This week on BirdNote, for the week of January 15, 2007: Monday, the Violaceous Trogon, Trogon violaceus, that builds its nest in a wasp’s nest; Tuesday, Black-legged Kittiwake, Rissa tridactyla; Wednesday, birdbaths in winter; Thursday, the falcons of winter; and Friday, Jynx! the Eurasian Wryneck, Jynx torquilla (pictured). BirdNotes transport the listener out of the daily grind with two-minute vignettes that incorporate the rich sounds of birds provided by Cornell University and by other sound recordists, with photographs and written stories that illustrate the interesting — and in some cases, truly amazing — abilities of birds. Some of the shows are Pacific Northwest-oriented, but many are of general interest.
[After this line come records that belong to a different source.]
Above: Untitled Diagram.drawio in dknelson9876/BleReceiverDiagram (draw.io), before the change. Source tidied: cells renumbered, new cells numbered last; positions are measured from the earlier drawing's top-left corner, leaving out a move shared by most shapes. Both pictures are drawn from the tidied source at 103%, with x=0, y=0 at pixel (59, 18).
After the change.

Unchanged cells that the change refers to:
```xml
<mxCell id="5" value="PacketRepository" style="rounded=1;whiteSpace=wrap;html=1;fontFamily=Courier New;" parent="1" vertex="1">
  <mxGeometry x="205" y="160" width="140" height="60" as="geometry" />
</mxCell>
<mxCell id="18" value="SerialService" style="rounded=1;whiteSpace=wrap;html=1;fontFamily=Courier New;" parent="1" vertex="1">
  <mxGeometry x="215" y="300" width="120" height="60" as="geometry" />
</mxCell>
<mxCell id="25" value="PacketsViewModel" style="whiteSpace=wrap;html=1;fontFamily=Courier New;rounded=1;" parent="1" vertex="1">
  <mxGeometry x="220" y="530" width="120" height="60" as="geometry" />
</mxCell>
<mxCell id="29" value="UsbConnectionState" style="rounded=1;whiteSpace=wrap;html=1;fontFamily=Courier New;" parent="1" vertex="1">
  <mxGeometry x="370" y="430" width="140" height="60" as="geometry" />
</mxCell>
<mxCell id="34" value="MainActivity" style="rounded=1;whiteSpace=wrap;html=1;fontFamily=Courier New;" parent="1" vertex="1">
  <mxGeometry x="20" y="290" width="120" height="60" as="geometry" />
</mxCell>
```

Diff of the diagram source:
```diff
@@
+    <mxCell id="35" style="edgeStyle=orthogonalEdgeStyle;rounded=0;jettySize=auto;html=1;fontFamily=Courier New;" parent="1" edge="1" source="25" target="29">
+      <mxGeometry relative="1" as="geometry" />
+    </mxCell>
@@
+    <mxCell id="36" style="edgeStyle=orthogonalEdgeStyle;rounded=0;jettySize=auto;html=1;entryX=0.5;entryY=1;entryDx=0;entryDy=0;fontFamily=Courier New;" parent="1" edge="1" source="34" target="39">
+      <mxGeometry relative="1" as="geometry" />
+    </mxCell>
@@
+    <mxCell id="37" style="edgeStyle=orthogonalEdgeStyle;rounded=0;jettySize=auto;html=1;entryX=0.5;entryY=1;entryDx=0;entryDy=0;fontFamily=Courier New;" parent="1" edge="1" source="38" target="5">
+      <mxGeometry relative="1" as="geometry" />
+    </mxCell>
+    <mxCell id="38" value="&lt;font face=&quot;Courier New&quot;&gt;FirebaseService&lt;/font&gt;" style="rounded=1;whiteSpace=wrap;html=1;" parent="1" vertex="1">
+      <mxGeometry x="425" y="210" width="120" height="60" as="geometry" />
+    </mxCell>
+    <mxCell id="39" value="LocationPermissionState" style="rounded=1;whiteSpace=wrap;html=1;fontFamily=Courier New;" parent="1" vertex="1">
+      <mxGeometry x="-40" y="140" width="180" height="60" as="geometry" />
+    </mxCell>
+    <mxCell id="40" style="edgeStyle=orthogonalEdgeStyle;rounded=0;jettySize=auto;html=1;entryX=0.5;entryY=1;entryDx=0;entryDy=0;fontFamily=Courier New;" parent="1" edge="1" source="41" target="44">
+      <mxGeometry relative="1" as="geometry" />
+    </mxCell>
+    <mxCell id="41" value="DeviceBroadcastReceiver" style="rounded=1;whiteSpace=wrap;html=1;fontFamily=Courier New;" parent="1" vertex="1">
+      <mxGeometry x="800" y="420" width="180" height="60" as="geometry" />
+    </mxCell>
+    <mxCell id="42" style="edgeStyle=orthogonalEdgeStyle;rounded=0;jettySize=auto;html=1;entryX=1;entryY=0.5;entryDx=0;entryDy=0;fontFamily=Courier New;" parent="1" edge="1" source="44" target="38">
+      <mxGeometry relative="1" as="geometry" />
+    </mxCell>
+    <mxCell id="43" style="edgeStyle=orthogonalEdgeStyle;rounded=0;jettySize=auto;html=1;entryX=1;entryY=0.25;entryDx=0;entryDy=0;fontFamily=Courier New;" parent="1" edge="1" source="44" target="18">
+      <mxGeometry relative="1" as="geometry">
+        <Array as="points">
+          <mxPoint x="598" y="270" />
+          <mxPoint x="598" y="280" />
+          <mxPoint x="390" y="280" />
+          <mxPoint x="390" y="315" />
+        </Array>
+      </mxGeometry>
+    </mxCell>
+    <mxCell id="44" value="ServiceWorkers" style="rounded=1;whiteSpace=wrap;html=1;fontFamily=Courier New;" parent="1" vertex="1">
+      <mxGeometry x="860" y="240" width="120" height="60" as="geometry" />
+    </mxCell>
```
BirdNote can be heard live, Monday through Friday, 8:58-9:00AM in Western Washington state and Southern British Columbia, Canada, on KPLU radio and now also in North Central Washington state on KOHO radio. All episodes are available in the BirdNote archives, both in written transcript and mp3 formats, along with photographs. Listener ideas and comments are welcomed. [rss].
Ira Flatow from National Public Radio hosts an hour-long mp3 show about the book, the Pigeon, Columba livia, that you will enjoy.
After 70 years as the star attraction, parrots will lose top billing at Parrot Jungle Island this summer. Falling short on ticket sales, the Miami tourist attraction will rename itself ”Jungle Island” to draw more attention to its orangutans, serpents and big cats, said owner Bern Levine. The new name, which will debut June 1, means the retirement of one of South Florida’s oldest tourism brands. Parrot Jungle opened in 1936 south of Miami and became famous for its leafy setting and wacky birds, including a bicycle-riding cockatiel named Pinky.
A photoessay detailing the story of two cockatoos in Australia .. one, a captive bird with only one wing, the other, a wild bird that visited … and stayed. The wild bird dug a nest in the ground and the two birds went to nest. Go to the link to see how the story ends up.
The Fine Print: Thanks in advance to Ian for catching my typos; as you probably know by now, I put a few typographical errors in these documents just so Ian can find them! The featured image appears here with the kind permission of the photographer, so please contact him if you also wish to purchase this or other of his images. Other images are resized and are either linked from the news story that they accompany or they are credited and linked back to the photographer.
What is the point of Birds in the News? I publish BITN each week because I want to increase people’s awareness of the importance of birds in our everyday lives. Birds represent many things to us; beauty, freedom, music, wildness. But everywhere, birds are coming under increasing pressure for their very survival, and by linking to news stories about birds, I hope to make the smallest impression upon the public and the mainstream media, as well as our decision-makers, that birds are an important feature of our everyday lives, that there are so many reasons that we could not do without them.